Widgets available in S^3 oddly don’t all seem to work here. I can’t get gravity widget as an option.
The E6 has a few really useful bundled apps.
JoikuSpot Premium is included, allowing you to immediately share your WiFi connection with other devices. I have this on my N8 and N900 and it’s awesome to have this preinstalled on the E6. It works great. Press the big green button to share and connect to it from your device. By default, no passwords are necessary (this means folks can and WILL try to leach on your connection, as I have found many times iPhone users trying to use my N900/N8 as a hotspot. Grrr!) You can of course easily set up an encryption key.
Other features include ability to see devices connected to you, download and upload speeds as well as downloaded total. Useful features include battery management. If you’re using your E6 as a hotspot for extended periods, I suggest plugging it into the charger and possibly move it to where you have better signal (not that you’d have to move it around much being a Nokia)
You also get:
- Quick Office Premier
- Here and Now
I thought Skype was there but it seems it’s not. You could easily download this from Ovi Store. At first start up, you may be prompted to update it already.

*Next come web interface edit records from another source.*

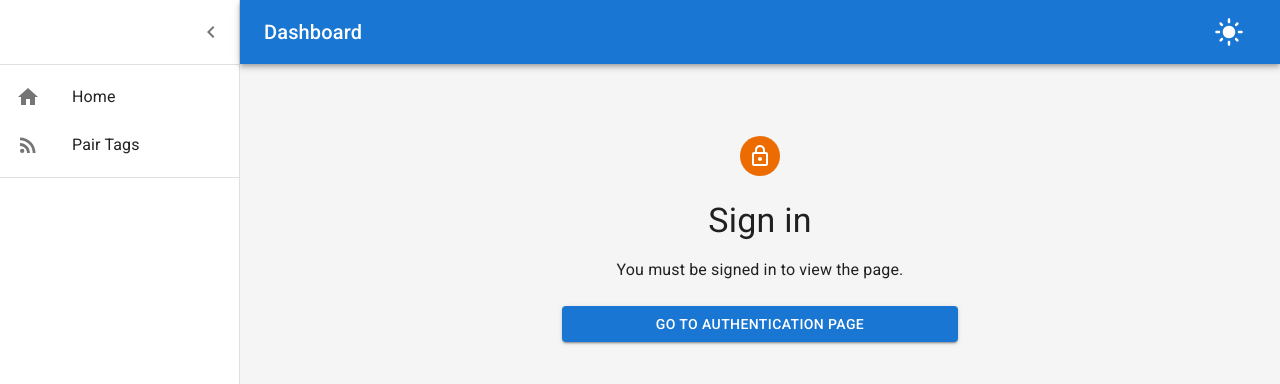
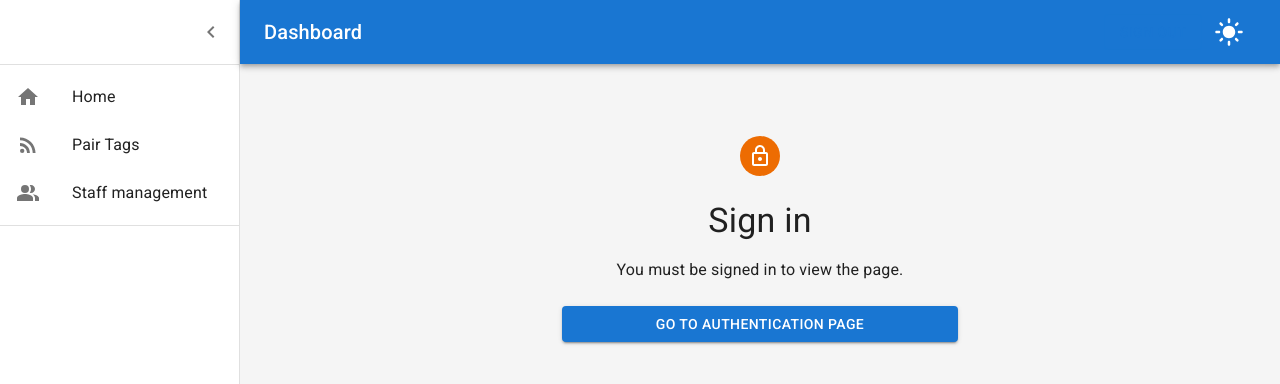
Before and after one commit to NicoToff/multidisciplinary-project3-nextjs, a Next.js app in the folder project3-nextjs/: page / in a window 1280 px wide. Shown: the top 384 px of the page. Built offline with nearby package versions, Linux system fonts and the light colour scheme; no server answers.

Commit message:
Moved title changing to own component

```diff
--- a/project3-nextjs/components/listItems.tsx
+++ b/project3-nextjs/components/listItems.tsx
@@ -1,15 +1,10 @@
-import * as React from "react";
 import Link from "next/link";
 import ListItemButton from "@mui/material/ListItemButton";
 import ListItemIcon from "@mui/material/ListItemIcon";
 import ListItemText from "@mui/material/ListItemText";
-import ListSubheader from "@mui/material/ListSubheader";
 import HomeIcon from "@mui/icons-material/Home";
 import PairRfidTag from "@mui/icons-material/RssFeed";
-import PeopleIcon from "@mui/icons-material/People";
-import BarChartIcon from "@mui/icons-material/BarChart";
-import LayersIcon from "@mui/icons-material/Layers";
-import AssignmentIcon from "@mui/icons-material/Assignment";
+import PeopleIcon from "@mui/icons-material/PeopleAlt";
 
 export const mainListItems = (
     <>
@@ -29,13 +24,15 @@ export const mainListItems = (
                 <ListItemText primary="Pair Tags" />
             </ListItemButton>
         </Link>
-        {/* <ListItemButton>
-            <ListItemIcon>
-                <PeopleIcon />
-            </ListItemIcon>
-            <ListItemText primary="Customers" />
-        </ListItemButton>
-        <ListItemButton>
+        <Link href="/staff" style={{ textDecoration: "none", color: "inherit" }}>
+            <ListItemButton>
+                <ListItemIcon>
+                    <PeopleIcon />
+                </ListItemIcon>
+                <ListItemText primary="Staff management" />
+            </ListItemButton>
+        </Link>
+        {/*<ListItemButton>
             <ListItemIcon>
                 <BarChartIcon />
             </ListItemIcon>
```
Also changed, not shown: project3-nextjs/components/SetTitle.tsx (added, +11 -0 lines).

There are apps at the ovi store. At this stage, due to the screen ratio of 640X480 (NOT nHD 640X360) some apps made for Symbian^3 don’t appear for the E6-00 (even though hardware wise, it can cope). I’m not sure though how anyone would use such apps on a 2.46” display, nevertheless, it’s still disappointing to have this fragmentation.
Gravity and Opera – two must have downloads work fine. You might have to increase font size in gravity. WOMWorld did a post recently on some E6 recommended apps.
I’ve never used portrait QWERTY phones for any acceptable length of time and have never found a reason for doing so. BUT I’m a convert to the long list of fans that love the portrait QWERTY form-factor. My experience with the E6-00 has been hugely positive. I would have loved a bit more time to just write down my thoughts and experiences, do a video demo or two but ah well.
What’s been great?
- Keyboard. It just begs to be typed on and your thumbs love you for it. It is wonderfully crafted and you’ll get a buzz every time you know you’ll need to use it. The keyboard shortcuts offer a unique efficiency that you can’t get with just touch.
- Battery life: A smartphone that I don’t fear not charging daily? Quite a new feeling that I can use it as much as I like and not be in search for the nearest plug socket.
- Build and Design: It’s a pocket tank. It’s so solidly made and feels great in the hand. It looks great too, it looks like it means business but it’s stunning to look at too. It’s a classy, stunning looking phone.
- There’s a loooooot that I didn’t go through such as music and video playback, mass storage, USB OTG etc. Pretty much every strength of Symbian^3 still lives on in the E6-00
- All of the above together combine for what I found to be a surprisingly satisfying, nay, fantastic experience with the E6.
What I’d improve:
- Screen size: it is a little on the small end. OK for those used to the E71/E72 but does make some parts of the phone a little hard to see.
- The camera: It just doesn’t offer the versatility I need or have come to expect (though expectations are supremely high due to the Nokia N8). It’s actually decent if you compare it to Non-Nokias
- App Support: Though it is Symbian^3 and it is powered underneath with the same stuff the other S^3 handsets have, due to the screen ratio, some apps don’t quite work (and so aren’t even on Ovi Store)
- Ownership of E6 under Jay Montano :p
I’d actually love to own the E6 and highly recommend it to fans of this form factor. Even if you’re not, it’s worth giving it a go. It’s a smartphone that encompasses what it is to be a workhorse smartphone. One that you can rely on to get the job done. It’s my favourite Eseries at the moment (more so even than the E7, mostly because it offers me a different experience to my N8)
Whilst you’re here, you might want to check out Matthew Miller’s (palmsolo) E6-00 video. He’s got the E71 and E72 (E73 Mode) with him for comparison and has covered a lot of the things I’ve missed out.